++++ Task material

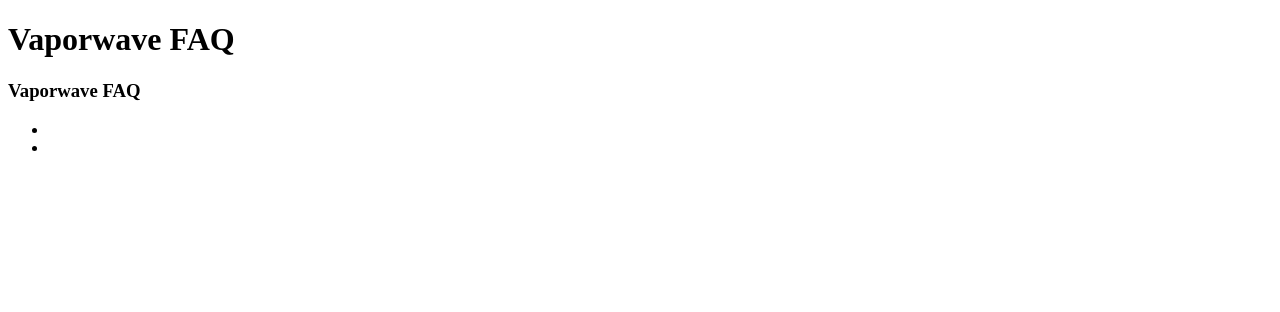
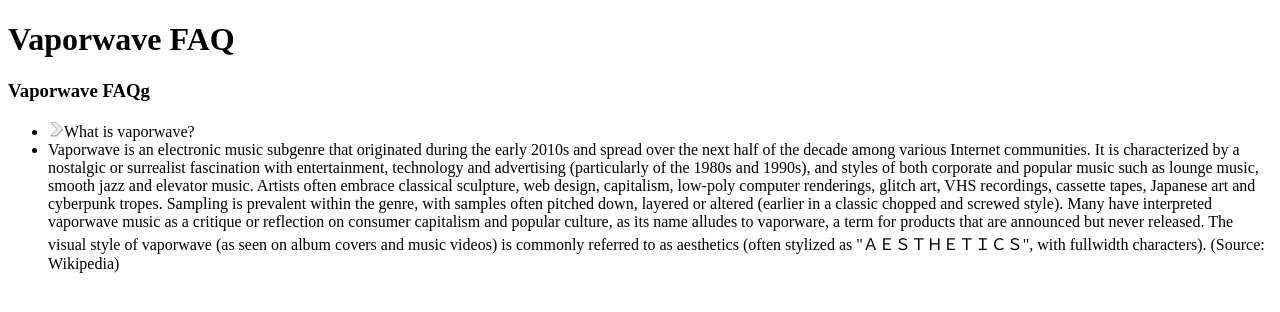
Before and after one commit to zaturnvalley/contentSlider, a plain HTML site: page index.html in a window 1280 px wide. Drawn offline with nearby package versions, Linux system fonts and the light colour scheme.

Commit message:
added img and sample text

```diff
--- a/index.html
+++ b/index.html
@@ -11,10 +11,18 @@
 <body>
   <div id="container">
     <h1>Vaporwave FAQ</h1>
-    <div class="title"><h3>Vaporwave FAQ</h3></div>
+    <div class="title"><h3>Vaporwave FAQg</h3></div>
     <ul class="faq">
-      <li class="q"></li>
-      <li class="a"></li>
+      <li class="q"><img src="img/arrow.png">What is vaporwave?</li>
+      <li class="a">
+
+        Vaporwave is an electronic music subgenre that originated during the early 2010s and spread over the next half of the decade among various Internet communities. It is characterized by a nostalgic or surrealist fascination with entertainment, technology and advertising (particularly of the 1980s and 1990s), and styles of both corporate and popular music such as lounge music, smooth jazz and elevator music. Artists often embrace classical sculpture, web design, capitalism, low-poly computer renderings, glitch art, VHS recordings, cassette tapes, Japanese art and cyberpunk tropes. Sampling is prevalent within the genre, with samples often pitched down, layered or altered (earlier in a classic chopped and screwed style).
+
+        Many have interpreted vaporwave music as a critique or reflection on consumer capitalism and popular culture, as its name alludes to vaporware, a term for products that are announced but never released. The visual style of vaporwave (as seen on album covers and music videos) is commonly referred to as aesthetics (often stylized as "ＡＥＳＴＨＥＴＩＣＳ", with fullwidth characters).
+
+        (Source: Wikipedia)
+
+      </li>
     </ul>
   </div>
 </body>
```
Also changed, not shown: 1 other file.
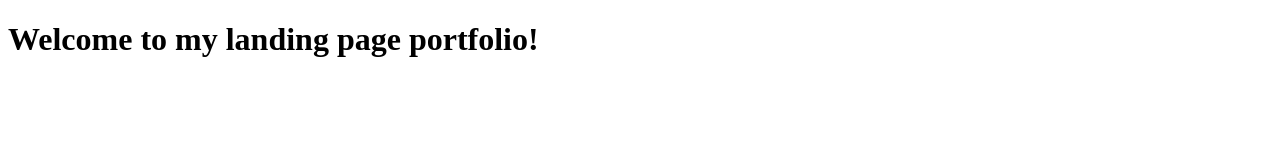
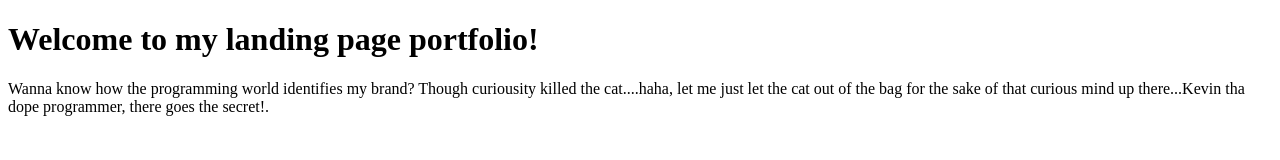
Before and after one commit to kevinwanjohi123/Landing-page-portfolio, a plain HTML site: page landing-page-portfolio.html in a window 1280 px wide. Drawn offline with Linux system fonts and the light colour scheme.

Commit message:
add paragraph element to the initial page structure

```diff
--- a/landing-page-portfolio.html
+++ b/landing-page-portfolio.html
@@ -5,6 +5,9 @@
   </head>
   <body>
     <h1>Welcome to my landing page portfolio!</h1>
+    <p>Wanna know how the programming world identifies my brand? Though curiousity killed the cat....haha, let me just let the cat out of the bag for the sake of that curious mind up there...Kevin tha dope programmer, there goes the secret!.</p>
+
+
 
 
   </body>
```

++++++++

Prompt. Every line in the records above that contains the word "html" is to be copied out.

Result of the task.
Before and after one commit to zaturnvalley/contentSlider, a plain HTML site: page index.html in a window 1280 px wide. Drawn offline with nearby package versions, Linux system fonts and the light colour scheme.
--- a/index.html
+++ b/index.html
Before and after one commit to kevinwanjohi123/Landing-page-portfolio, a plain HTML site: page landing-page-portfolio.html in a window 1280 px wide. Drawn offline with Linux system fonts and the light colour scheme.
--- a/landing-page-portfolio.html
+++ b/landing-page-portfolio.html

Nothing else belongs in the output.